On a wall, inside a church, in my small hometown in Scotland, the battle colours (the flags carried to war) of a British Army regiment, the Cameronians, are proudly displayed, to commemorate all the young men who served, and gave their lives, for their country.
A few years ago, the minister of that Scottish kirk (church) was faced with the prospect of restoring the battle colours, in an effort to preserve them for future generations. The painstaking restoration would require funding in the tens of thousands.
So, the minister sat down and wrote a letter. Less than a week later, a cheque arrived for RO13,000. The regimental battle colours were restored and the kind benefactor is still remembered in the weekly prayers by the congregation of that small church.
The minister wrote to the Oman Embassy in London, and His Majesty Sultan Qaboos replied. The Cameronians was the regiment His Majesty Sultan Qaboos chose to serve with after graduating from Sandhurst Military Academy in the United Kingdom, and their distinct tartan can still be seen on the bonnets of serving Oman soldiers.
A small gesture, you may think, but one that enriched the lives of so many, and for generations to come, in a Scottish town far removed from the desert heat of Oman.
I’m sure it is just one of countless gestures made by His Majesty Sultan Qaboos, all around the globe, as evidenced by the genuine outpouring of sympathy from world leaders, when they learned of his passing.
To lift the heavy, dark blanket of grief, we must let in some light. His is a legacy of light. We often forget the light created by a single life, when we are consumed by grief at the loss.
His light shone everywhere. One of his first statements after assuming the role of Sultan was to ask women to help rebuild Oman, adding that without them, only 50 per cent of the country would be involved in rebuilding.
That paid dividends. Women in Oman can do anything a man can, in the fields of business, sport, pretty much anywhere, and that’s thanks to His Majesty.
His legacy of light means Oman is measles free at a time when the world is battling to contain new outbreaks. The Ministry of Health made it an offence not to vaccinate your children. They will also vaccinate the children of expatriate workers, free of charge. My youngest daughter was born in Muscat and we used this wonderful service. Again, His Majesty put health first. Education, too. Currently, tens of thousands of young Omanis are scattered across the globe, studying at some of the finest seats of learning, free of charge. The Omani Government pays for this, as well as primary and secondary schooling.
This is something that is taken for granted, but other countries in the world do not have these systems in place.
Recently, there have been some grumbles about the price of fuel in the Sultanate. It costs around RO20 to fill the tank of an SUV. In the UK, for example, that same tank of fuel would cost RO60.
His Majesty put citizens first, and built a country that reflects the very character of the Sultanate; no building is too high, no voice too loud.

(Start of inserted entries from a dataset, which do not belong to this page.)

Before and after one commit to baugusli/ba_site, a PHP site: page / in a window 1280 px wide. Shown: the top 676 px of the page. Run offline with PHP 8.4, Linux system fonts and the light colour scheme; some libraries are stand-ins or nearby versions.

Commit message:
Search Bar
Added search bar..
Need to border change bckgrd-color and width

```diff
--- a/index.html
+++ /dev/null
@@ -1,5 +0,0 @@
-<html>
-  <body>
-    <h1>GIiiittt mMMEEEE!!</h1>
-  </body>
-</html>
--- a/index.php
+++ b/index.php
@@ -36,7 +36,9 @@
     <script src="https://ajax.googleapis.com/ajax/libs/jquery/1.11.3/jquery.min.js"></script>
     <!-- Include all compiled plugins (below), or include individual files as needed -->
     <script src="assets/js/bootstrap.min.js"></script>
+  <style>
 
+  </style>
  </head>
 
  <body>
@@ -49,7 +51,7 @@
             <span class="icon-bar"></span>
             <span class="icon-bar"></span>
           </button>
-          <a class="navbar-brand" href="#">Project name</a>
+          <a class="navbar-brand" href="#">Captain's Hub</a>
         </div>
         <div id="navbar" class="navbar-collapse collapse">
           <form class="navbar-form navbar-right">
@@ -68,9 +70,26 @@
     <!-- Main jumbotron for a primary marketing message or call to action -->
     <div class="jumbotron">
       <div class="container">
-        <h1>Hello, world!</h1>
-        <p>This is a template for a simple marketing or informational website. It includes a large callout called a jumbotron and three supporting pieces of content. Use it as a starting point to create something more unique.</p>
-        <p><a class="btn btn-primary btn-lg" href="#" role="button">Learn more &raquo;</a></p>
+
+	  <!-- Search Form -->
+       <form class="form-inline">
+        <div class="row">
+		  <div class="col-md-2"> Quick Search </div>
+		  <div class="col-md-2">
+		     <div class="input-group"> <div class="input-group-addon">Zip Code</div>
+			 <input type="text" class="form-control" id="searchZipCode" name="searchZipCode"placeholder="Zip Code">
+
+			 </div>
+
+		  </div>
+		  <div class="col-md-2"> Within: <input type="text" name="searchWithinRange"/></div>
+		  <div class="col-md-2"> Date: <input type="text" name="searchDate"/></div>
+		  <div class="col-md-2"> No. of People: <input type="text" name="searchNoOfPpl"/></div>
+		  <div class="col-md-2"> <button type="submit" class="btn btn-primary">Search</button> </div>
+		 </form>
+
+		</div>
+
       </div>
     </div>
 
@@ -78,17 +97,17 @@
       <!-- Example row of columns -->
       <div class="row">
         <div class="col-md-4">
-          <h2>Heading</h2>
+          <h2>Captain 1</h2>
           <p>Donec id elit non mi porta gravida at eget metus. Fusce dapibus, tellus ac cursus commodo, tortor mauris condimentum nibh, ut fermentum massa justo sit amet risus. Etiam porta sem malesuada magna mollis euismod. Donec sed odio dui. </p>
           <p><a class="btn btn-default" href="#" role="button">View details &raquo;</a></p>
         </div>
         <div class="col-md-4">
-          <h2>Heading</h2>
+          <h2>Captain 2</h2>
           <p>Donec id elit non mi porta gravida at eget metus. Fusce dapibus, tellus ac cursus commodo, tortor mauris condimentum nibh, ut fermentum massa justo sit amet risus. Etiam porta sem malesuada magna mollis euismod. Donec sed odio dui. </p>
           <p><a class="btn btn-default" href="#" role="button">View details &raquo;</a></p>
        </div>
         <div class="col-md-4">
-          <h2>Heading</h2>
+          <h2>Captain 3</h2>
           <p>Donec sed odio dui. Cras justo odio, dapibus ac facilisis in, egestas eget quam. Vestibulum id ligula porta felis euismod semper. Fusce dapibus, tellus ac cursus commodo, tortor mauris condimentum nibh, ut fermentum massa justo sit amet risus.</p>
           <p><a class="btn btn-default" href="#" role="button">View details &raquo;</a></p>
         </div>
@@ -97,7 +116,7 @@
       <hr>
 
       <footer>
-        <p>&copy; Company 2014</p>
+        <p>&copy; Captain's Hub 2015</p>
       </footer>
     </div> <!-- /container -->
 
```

When he took the reins, in 1970, Oman was a very different place. I recall a photograph of the InterContinental Hotel, in Muscat, just after it opened. There was only a sandy path leading to it and there was absolutely nothing around it.
The pace of progress was all thanks to one man.
I think his legacy of light is best summed up by a comment a senior Omani businessman made to me, in the wake of Cyclone Mekunu. The comment has been etched into my brain.
“In 1970, if a cyclone blew through Oman, it didn’t matter, as there was nothing to damage. Now, look at the difference,” he said.
Education, empowerment of women, health and putting people first: these basic tenets of care form His Majesty’s legacy of light, and even though the world is a darker place without him, we should remember how he shone a light for so, so many.
The writer is an editor who worked in Oman. He is now working as an editor in Kuala Lumpur, Malaysia